- Gas and Oil Tax: The Legislature moved SB305 to separate the gas and oil tax. Sen. Bert Stedman, the bill's sponsor, related that if the initiative did not pass, the state could potentially lose up to $2 billion annually as a result of the opening of a major new gas pipeline and market conditions pushing oil prices higher relative to gas, which could lead to "to the state 'giving away' its resource." Indeed, the issue was highly contentious and almost caused a legislative meltdown after the House disapproved of the Senate's passage of the bill. The House eventually reversed course after intense pressure from the Senate. Gov. Sean Parnell, who has publicly disputed Sen. Stedman's claims and labeled the $2 billion figure as "mythological," will decide whether to approve the the measure this week.
- Cruise Tax: SB312 will reduce the cruise ship passenger tax from $46 to $34.50 per passenger and eliminate an impact fund that was created to fund projects in communities affected by the cruise ship industry. Since the tax was approved by voters in 2006, the Alaska Cruise Association has fought for its repeal. This tax cut will result in a $22 million drop in state revenue next year.
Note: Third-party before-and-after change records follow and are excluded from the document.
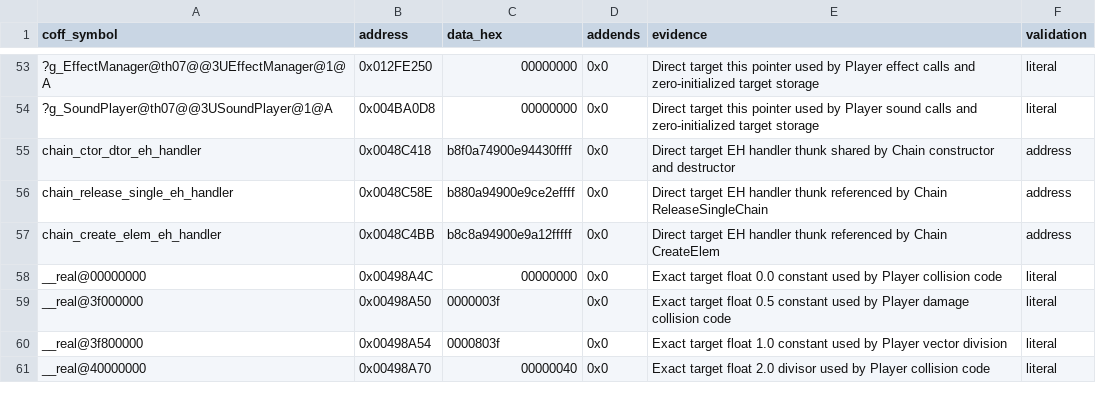
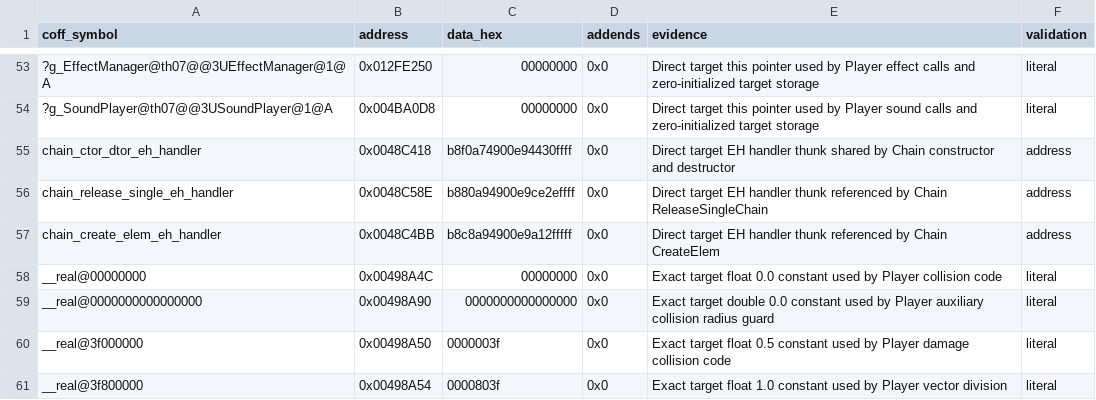
Before and after one commit to N0zoM1z0/th07, a CSV file: config/reccmp-relocations.csv, drawn as a sheet; only a part is shown, gaps mark what is left out; the shorter side is filled out with more unchanged rows; the diff names each change by its address in the sheet, - before the commit and + after, or states it on an @@ line.

Commit message:
Recover D3DX8 breadth and player collision core

```diff
--- a/config/reccmp-relocations.csv
+++ b/config/reccmp-relocations.csv
+row 59: __real@0000000000000000 | 0x00498A90 | 0000000000000000 | 0x0 | Exact target double 0.0 constant used by Player auxiliary collision radius guard | literal
```
Also changed, not shown: 11 other files.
- Tax Credits: Alaska legislators enacted countless corporate tax credits. Some of the major tax breaks include SB236, that will provide credits for firms that donate to universities and career schools and SB309, which offers credits for gas exploration and development.
Health Care: With almost 20 percent of Alaskans lacking access to health coverage, including 25,600 children, lawmakers made it a point to enact several important health care initiatives. SB13, championed by groups such as the Alaska Center for Public Policy and lawmakers, including Sen. Johnny Ellis, expanded the state's Denali KidCare program eligibility to 200 percent of the federal poverty level, which will allow an additional 1,277 children and 225 pregnant women to receive care.
SB172 reauthorizes the Health Care Commission in the state Department of Health and Social Services to oversee the creation and development of a state health plan. Other prominent health care developments include:
- SB199, legislation that will provide for a two-year funding cycle for dental benefits for Medicaid recipients,
- HB350, which aims to bolster the quality of health care provision and protect patients by preventing nurses from working mandatory overtime if it is not necessary, and
- SB10, a bill that requires health care insurers provide coverage for care for patients during approved clinical trials to test and improve prevention and treatment of cancer and directs the Department of Health and Social Services to provide Medicaid services to persons who participate in those clinical trials.
Progressive legislators successfully defeated HJR35, a proposed attack on national health reform in the form of an amendment to the state's constitution to prohibit the federal government from mandating any Alaskan purchase health insurance; Gov. Sean Parnell, however, joined 19 other states in a costly and highly partisan lawsuit against federal health care reform.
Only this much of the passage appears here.